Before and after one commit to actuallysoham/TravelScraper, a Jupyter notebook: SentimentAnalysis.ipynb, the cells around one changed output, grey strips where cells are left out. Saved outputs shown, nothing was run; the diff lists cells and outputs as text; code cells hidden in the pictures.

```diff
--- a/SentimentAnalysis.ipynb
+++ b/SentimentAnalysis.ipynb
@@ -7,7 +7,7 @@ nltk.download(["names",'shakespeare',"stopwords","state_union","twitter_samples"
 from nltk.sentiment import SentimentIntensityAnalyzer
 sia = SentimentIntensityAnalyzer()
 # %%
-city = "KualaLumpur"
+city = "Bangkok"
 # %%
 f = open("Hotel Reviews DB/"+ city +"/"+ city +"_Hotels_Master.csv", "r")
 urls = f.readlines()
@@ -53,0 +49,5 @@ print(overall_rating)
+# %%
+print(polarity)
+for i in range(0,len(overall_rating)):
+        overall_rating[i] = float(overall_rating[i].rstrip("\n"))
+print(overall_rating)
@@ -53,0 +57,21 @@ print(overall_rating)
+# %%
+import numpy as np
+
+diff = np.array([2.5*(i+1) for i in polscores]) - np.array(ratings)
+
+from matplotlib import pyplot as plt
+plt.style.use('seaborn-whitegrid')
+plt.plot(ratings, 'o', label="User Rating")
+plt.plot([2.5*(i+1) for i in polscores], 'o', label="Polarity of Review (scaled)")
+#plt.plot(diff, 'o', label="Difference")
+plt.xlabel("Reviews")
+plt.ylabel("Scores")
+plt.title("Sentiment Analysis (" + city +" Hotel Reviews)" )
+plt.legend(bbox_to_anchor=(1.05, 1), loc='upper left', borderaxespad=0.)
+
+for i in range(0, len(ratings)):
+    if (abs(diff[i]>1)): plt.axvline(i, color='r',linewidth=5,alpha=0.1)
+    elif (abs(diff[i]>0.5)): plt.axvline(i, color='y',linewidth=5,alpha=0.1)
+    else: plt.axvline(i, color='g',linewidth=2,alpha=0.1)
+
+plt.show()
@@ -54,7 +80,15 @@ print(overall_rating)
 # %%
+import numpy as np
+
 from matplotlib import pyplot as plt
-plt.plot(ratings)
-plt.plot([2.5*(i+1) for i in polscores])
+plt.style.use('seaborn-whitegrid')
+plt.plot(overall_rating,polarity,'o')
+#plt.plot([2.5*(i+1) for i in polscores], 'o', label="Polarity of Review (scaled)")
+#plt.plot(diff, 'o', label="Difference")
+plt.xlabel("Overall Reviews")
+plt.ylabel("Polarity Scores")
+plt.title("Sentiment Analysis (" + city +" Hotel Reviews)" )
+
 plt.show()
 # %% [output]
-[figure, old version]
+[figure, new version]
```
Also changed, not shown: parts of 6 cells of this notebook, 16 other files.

_Work task_.
Using the listing, copy every line where the word "nltk" shows up.

_Result of the task_.
@@ -7,7 +7,7 @@ nltk.download(["names",'shakespeare',"stopwords","state_union","twitter_samples"
 from nltk.sentiment import SentimentIntensityAnalyzer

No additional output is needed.